[Collection entries]
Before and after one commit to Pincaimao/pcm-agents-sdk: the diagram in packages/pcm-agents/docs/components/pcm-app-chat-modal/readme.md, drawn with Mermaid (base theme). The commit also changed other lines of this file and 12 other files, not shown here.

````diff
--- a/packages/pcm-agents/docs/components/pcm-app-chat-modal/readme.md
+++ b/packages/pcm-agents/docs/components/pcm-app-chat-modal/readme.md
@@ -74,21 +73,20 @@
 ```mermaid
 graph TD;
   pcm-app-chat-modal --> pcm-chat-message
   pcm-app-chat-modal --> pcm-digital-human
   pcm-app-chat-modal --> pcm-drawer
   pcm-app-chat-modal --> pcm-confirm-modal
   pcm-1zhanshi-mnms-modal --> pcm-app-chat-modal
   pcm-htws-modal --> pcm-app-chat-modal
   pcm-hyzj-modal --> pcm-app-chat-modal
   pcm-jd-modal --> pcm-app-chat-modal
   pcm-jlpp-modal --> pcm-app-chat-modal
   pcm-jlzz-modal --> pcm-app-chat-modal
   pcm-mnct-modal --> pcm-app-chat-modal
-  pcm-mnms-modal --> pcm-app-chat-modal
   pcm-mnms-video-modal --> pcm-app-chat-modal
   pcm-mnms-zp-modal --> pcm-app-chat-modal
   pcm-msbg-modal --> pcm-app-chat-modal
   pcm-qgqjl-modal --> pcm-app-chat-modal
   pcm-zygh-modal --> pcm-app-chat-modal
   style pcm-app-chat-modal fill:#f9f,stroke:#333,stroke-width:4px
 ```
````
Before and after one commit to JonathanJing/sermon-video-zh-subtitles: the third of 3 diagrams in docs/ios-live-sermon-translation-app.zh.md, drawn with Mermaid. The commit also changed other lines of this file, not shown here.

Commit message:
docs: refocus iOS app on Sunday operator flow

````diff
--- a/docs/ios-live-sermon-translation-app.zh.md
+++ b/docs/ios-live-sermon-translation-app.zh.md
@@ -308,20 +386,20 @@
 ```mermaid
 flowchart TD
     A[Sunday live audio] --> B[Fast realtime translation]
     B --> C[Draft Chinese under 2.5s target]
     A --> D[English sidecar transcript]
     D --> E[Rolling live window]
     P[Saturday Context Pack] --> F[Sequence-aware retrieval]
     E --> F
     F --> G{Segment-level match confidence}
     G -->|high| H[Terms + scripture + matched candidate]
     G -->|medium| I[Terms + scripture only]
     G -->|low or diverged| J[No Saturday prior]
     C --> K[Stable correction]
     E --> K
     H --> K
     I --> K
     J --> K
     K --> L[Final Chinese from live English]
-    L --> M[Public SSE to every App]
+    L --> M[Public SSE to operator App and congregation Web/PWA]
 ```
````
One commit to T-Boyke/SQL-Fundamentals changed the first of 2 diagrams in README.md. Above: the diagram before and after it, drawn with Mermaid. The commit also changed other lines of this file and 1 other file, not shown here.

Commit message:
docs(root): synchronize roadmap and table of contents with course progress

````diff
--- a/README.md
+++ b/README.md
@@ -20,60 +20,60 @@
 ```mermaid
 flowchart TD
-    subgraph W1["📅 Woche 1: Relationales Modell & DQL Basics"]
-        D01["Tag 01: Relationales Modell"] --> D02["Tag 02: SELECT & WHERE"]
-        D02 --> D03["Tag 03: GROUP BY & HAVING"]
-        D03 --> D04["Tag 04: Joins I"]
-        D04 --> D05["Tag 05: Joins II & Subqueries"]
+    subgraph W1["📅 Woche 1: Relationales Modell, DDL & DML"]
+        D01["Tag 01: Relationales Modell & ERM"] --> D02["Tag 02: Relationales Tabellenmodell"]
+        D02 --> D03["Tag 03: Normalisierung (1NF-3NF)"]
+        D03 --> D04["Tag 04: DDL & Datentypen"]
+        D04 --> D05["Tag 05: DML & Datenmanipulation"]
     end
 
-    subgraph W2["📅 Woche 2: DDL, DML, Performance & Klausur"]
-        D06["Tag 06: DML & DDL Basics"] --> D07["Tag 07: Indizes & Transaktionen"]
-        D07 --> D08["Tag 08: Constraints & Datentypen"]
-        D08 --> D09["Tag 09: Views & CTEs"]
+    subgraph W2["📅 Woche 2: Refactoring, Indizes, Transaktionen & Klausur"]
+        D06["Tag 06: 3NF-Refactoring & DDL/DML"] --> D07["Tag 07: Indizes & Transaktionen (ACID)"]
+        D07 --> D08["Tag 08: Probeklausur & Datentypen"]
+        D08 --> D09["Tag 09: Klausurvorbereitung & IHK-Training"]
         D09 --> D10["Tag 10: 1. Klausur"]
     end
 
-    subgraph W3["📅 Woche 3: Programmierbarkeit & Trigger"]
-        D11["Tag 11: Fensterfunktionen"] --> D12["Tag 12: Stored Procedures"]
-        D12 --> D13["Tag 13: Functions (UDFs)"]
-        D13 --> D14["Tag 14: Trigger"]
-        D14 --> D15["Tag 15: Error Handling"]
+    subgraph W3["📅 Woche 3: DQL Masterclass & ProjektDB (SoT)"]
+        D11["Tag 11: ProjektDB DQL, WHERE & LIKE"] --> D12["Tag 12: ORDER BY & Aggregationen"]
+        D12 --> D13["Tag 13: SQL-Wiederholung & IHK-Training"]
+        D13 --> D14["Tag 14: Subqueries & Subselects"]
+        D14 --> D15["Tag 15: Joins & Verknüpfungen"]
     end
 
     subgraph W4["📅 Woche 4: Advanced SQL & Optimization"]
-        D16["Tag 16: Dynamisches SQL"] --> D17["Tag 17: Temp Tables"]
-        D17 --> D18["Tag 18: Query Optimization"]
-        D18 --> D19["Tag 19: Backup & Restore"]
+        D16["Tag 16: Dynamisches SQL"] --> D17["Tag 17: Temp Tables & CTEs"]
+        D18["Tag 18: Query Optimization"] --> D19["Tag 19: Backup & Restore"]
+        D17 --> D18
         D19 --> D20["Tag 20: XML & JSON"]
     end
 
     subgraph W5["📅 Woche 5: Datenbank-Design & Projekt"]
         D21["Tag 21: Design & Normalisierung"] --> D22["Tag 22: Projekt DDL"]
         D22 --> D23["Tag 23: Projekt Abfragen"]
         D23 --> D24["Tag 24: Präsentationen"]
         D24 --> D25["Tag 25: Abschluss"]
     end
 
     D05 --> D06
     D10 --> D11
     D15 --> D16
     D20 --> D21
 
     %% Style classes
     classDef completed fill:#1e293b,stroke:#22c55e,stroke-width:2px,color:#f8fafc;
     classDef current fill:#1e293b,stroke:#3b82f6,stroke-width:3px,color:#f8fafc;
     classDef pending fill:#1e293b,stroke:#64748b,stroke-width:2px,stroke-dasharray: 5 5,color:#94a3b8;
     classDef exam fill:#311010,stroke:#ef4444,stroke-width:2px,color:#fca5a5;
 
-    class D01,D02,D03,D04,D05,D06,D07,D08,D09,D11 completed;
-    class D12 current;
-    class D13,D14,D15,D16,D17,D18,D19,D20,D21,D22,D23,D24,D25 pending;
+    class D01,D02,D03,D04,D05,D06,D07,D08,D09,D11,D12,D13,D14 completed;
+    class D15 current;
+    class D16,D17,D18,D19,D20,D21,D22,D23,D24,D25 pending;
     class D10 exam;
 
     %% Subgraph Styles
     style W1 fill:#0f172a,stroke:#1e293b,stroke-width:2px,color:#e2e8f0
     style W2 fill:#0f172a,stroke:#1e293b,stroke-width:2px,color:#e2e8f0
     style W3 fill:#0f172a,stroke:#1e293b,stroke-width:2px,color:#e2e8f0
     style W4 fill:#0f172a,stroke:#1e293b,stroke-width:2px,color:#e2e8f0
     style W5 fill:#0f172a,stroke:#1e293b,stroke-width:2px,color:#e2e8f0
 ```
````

PROBLEM TO WORK ON:
Repeat exactly the lines above from the one with "09: Views &" up to and including the one with "Woche 3: Programmierbarkeit". No other line belongs in the reply.

RESPONSE:
-        D08 --> D09["Tag 09: Views & CTEs"]
+    subgraph W2["📅 Woche 2: Refactoring, Indizes, Transaktionen & Klausur"]
+        D06["Tag 06: 3NF-Refactoring & DDL/DML"] --> D07["Tag 07: Indizes & Transaktionen (ACID)"]
+        D07 --> D08["Tag 08: Probeklausur & Datentypen"]
+        D08 --> D09["Tag 09: Klausurvorbereitung & IHK-Training"]
         D09 --> D10["Tag 10: 1. Klausur"]
     end
 
-    subgraph W3["📅 Woche 3: Programmierbarkeit & Trigger"]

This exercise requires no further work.